WHAT YOU NEED TO DO
All entries are to be copied exactly, with pictures removed.

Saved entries

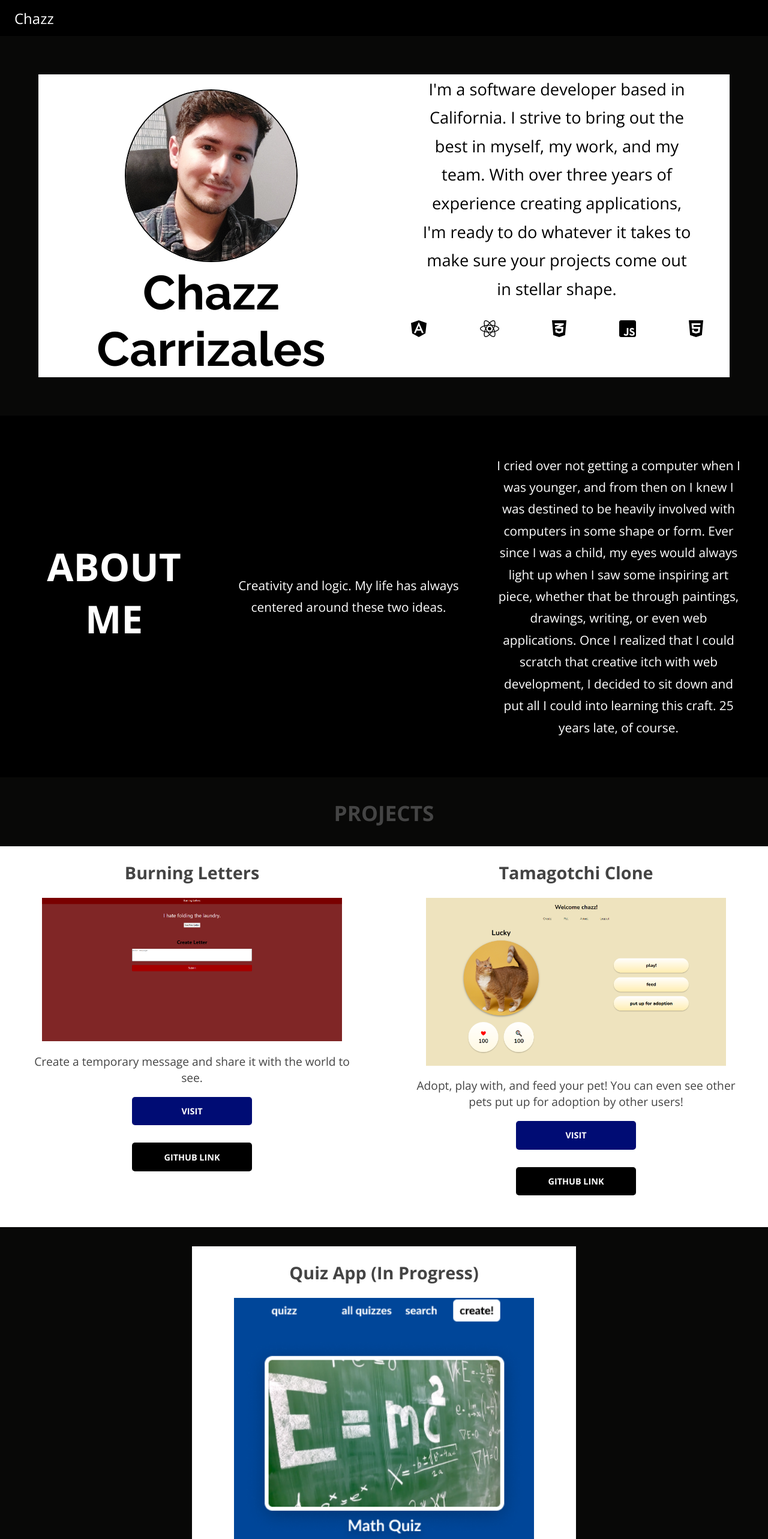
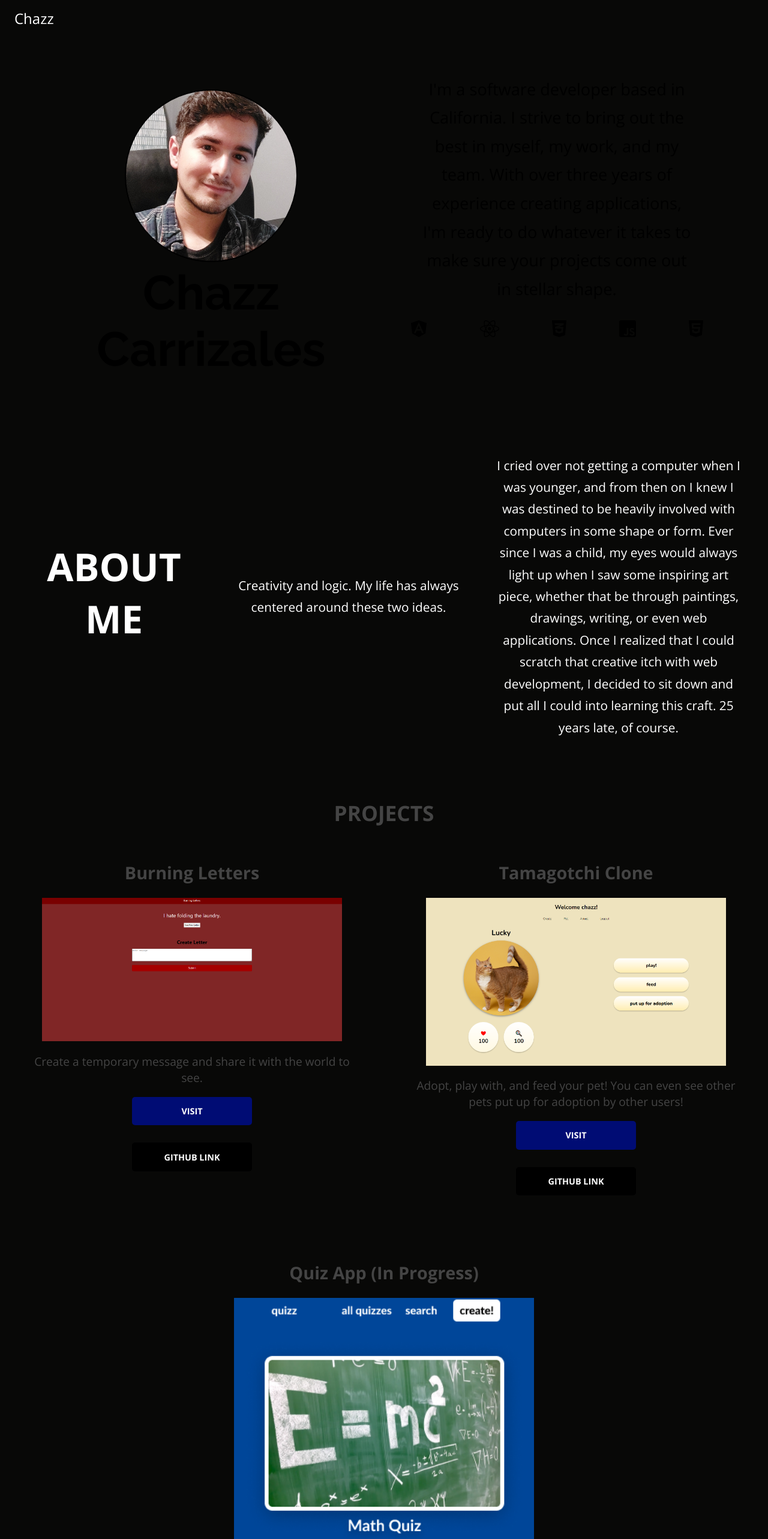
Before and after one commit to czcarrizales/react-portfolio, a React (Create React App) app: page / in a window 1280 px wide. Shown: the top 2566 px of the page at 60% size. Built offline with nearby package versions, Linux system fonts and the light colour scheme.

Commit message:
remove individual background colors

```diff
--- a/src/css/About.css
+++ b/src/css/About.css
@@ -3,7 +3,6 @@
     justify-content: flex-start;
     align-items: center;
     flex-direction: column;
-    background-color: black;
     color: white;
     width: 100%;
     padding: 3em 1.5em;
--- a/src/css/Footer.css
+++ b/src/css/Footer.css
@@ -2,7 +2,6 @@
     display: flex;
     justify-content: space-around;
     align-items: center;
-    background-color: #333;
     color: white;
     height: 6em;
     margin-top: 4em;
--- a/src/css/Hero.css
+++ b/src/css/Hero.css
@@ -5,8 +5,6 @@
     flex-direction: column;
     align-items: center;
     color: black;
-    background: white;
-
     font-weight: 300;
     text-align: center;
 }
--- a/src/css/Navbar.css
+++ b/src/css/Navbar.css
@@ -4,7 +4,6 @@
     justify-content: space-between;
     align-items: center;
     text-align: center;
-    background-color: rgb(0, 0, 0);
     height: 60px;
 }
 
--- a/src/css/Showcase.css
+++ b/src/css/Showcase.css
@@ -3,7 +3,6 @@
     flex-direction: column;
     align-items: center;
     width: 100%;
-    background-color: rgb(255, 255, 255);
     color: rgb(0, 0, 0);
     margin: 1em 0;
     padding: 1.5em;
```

FINAL ANSWER
Before and after one commit to czcarrizales/react-portfolio, a React (Create React App) app: page / in a window 1280 px wide. Shown: the top 2566 px of the page at 60% size. Built offline with nearby package versions, Linux system fonts and the light colour scheme.

Commit message:
remove individual background colors

```diff
--- a/src/css/About.css
+++ b/src/css/About.css
@@ -3,7 +3,6 @@
     justify-content: flex-start;
     align-items: center;
     flex-direction: column;
-    background-color: black;
     color: white;
     width: 100%;
     padding: 3em 1.5em;
--- a/src/css/Footer.css
+++ b/src/css/Footer.css
@@ -2,7 +2,6 @@
     display: flex;
     justify-content: space-around;
     align-items: center;
-    background-color: #333;
     color: white;
     height: 6em;
     margin-top: 4em;
--- a/src/css/Hero.css
+++ b/src/css/Hero.css
@@ -5,8 +5,6 @@
     flex-direction: column;
     align-items: center;
     color: black;
-    background: white;
-
     font-weight: 300;
     text-align: center;
 }
--- a/src/css/Navbar.css
+++ b/src/css/Navbar.css
@@ -4,7 +4,6 @@
     justify-content: space-between;
     align-items: center;
     text-align: center;
-    background-color: rgb(0, 0, 0);
     height: 60px;
 }
 
--- a/src/css/Showcase.css
+++ b/src/css/Showcase.css
@@ -3,7 +3,6 @@
     flex-direction: column;
     align-items: center;
     width: 100%;
-    background-color: rgb(255, 255, 255);
     color: rgb(0, 0, 0);
     margin: 1em 0;
     padding: 1.5em;
```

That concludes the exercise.